This short video provides an overview of Mucopolysaccharidosis II (MPS II), or Hunter syndrome.
- Mucopolysaccharidosis II (MPS II), or Hunter syndrome, is a serious genetic disorder that primarily affects males. It interferes with the body’s ability to break down and recycle glycosaminoglycans or GAGs.
- In MPS II, GAGs build up in cells throughout the body due to a deficiency or absence of the enzyme iduronate-2-sulfatase (I2S). This buildup interferes with the way certain cells and organs in the body function and leads to a number of serious symptoms, such as declined cardiac function, obstructive airway disease, joint distortion and enlarged organs, to name a few.
- In many cases, central nervous system involvement leads to developmental delays and nervous system problems.
- MPS II is always severe, progressive, and life-limiting.
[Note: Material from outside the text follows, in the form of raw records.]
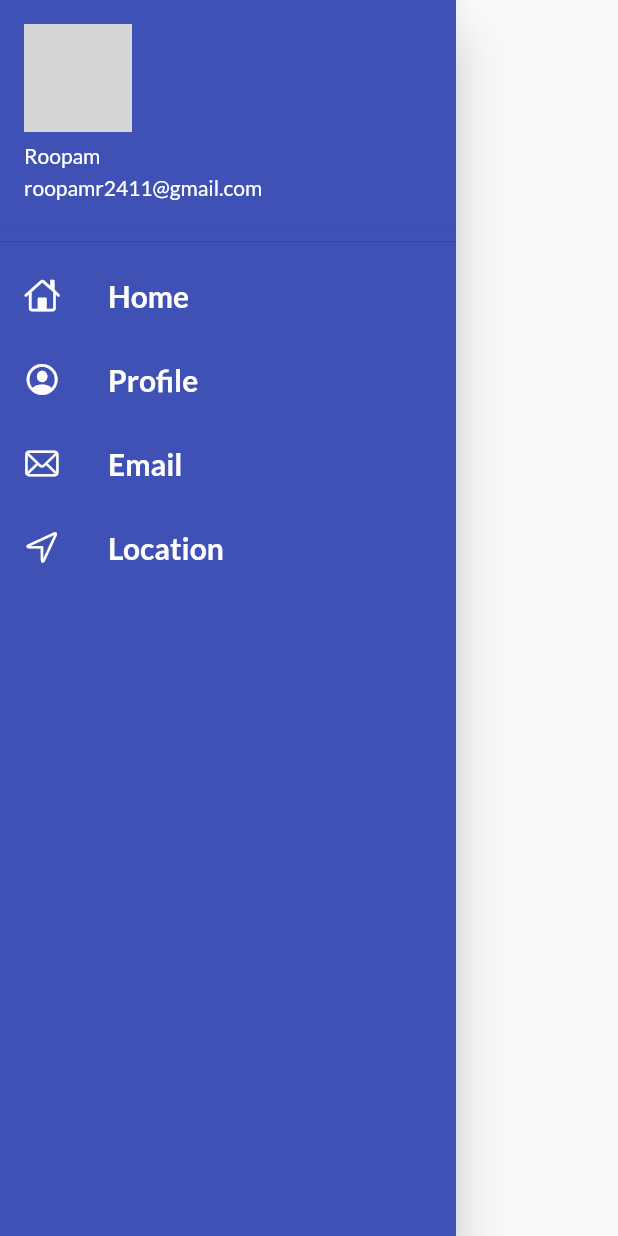
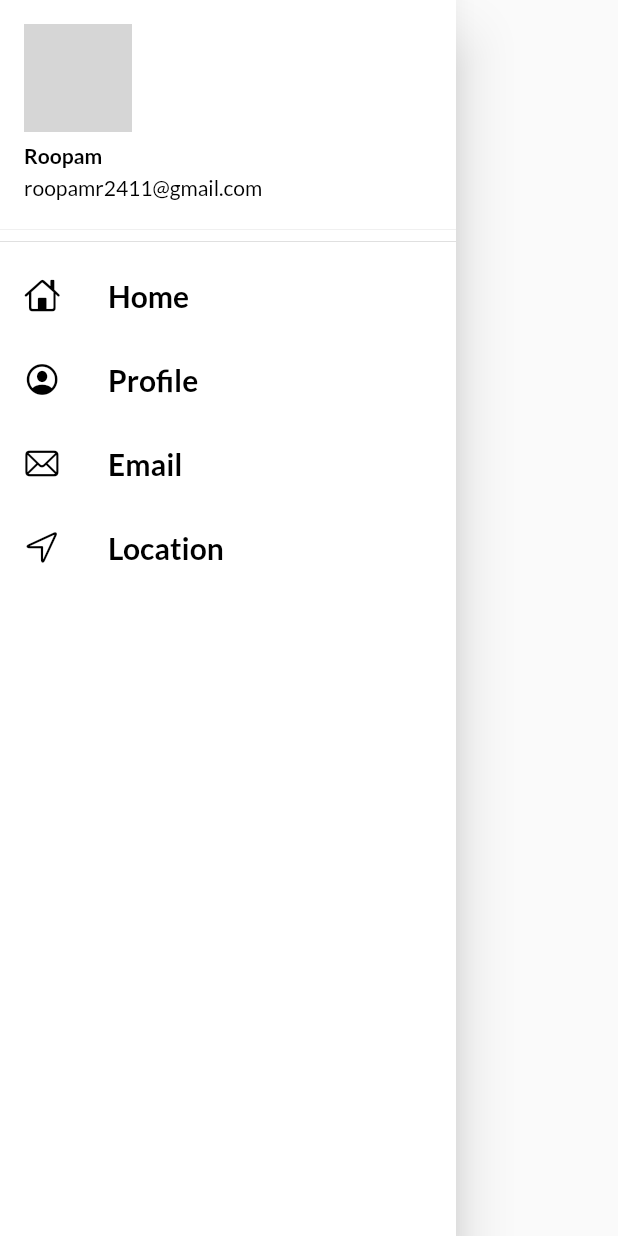
Before and after one commit to Roopam123/CetalogApp, a Flutter app: the MyDrawer widget shown alone on an empty page, opened directly, on a phone screen of 412 x 824 dp. Run offline on Flutter 3.47's test engine with Material 2 defaults, Android fonts, the phone set to English and light mode, and no system bars; our stand-ins replace google_fonts; network calls fail; grey boxes are pictures that could not be loaded.

Commit message:
Change Drawer Colors

```diff
--- a/lib/Page/Drawer.dart
+++ b/lib/Page/Drawer.dart
@@ -9,34 +9,35 @@ class MyDrawer extends StatelessWidget {
   Widget build(BuildContext context) {
     return Drawer(
       child: Container(
-        color: Colors.indigo,
+        color: Colors.white,
         child: ListView(
           children:  [
             DrawerHeader(
               padding: EdgeInsets.zero,
               child: UserAccountsDrawerHeader(
-                  accountName: const Text("Roopam"),
-                  accountEmail: const Text("roopamr2411@gmail.com"),
+                  accountName: const Text("Roopam",style: TextStyle(color: Colors.black,fontWeight: FontWeight.bold),),
+                  accountEmail: const Text("roopamr2411@gmail.com",style: TextStyle(color: Colors.black),),
+                decoration: BoxDecoration(color: Colors.white),
                 currentAccountPicture: CircleAvatar(
                   backgroundImage: NetworkImage(imageUrl),
                 ),
               ),
             ),
             const ListTile(
-              leading: Icon(CupertinoIcons.home, color: Colors.white,),
-              title: Text("Home",style: TextStyle(color: Colors.white,fontSize: 20,fontWeight: FontWeight.bold),),
+              leading: Icon(CupertinoIcons.home, color: Colors.black,),
+              title: Text("Home",style: TextStyle(color: Colors.black,fontSize: 20,fontWeight: FontWeight.bold),),
             ),
             const ListTile(
-              leading: Icon(CupertinoIcons.profile_circled,color: Colors.white,),
-              title: Text('Profile',style: TextStyle(color: Colors.white,fontSize: 20,fontWeight: FontWeight.bold),),
+              leading: Icon(CupertinoIcons.profile_circled,color: Colors.black,),
+              title: Text('Profile',style: TextStyle(color: Colors.black,fontSize: 20,fontWeight: FontWeight.bold),),
             ),
             const ListTile(
-              leading: Icon(CupertinoIcons.mail,color: Colors.white,),
-              title: Text('Email',style: TextStyle(color: Colors.white,fontSize: 20,fontWeight: FontWeight.bold),),
+              leading: Icon(CupertinoIcons.mail,color: Colors.black,),
+              title: Text('Email',style: TextStyle(color: Colors.black,fontSize: 20,fontWeight: FontWeight.bold),),
             ),
             const ListTile(
-              leading: Icon(CupertinoIcons.location,color: Colors.white,),
-              title: Text('Location',style: TextStyle(color: Colors.white,fontSize: 20,fontWeight: FontWeight.bold),),
+              leading: Icon(CupertinoIcons.location,color: Colors.black,),
+              title: Text('Location',style: TextStyle(color: Colors.black,fontSize: 20,fontWeight: FontWeight.bold),),
             )
           ],
         ),
```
It is a rare disease and one of several related lysosomal storage disorders (LSDs).
- There are approximately 2000 cases of MPS II worldwide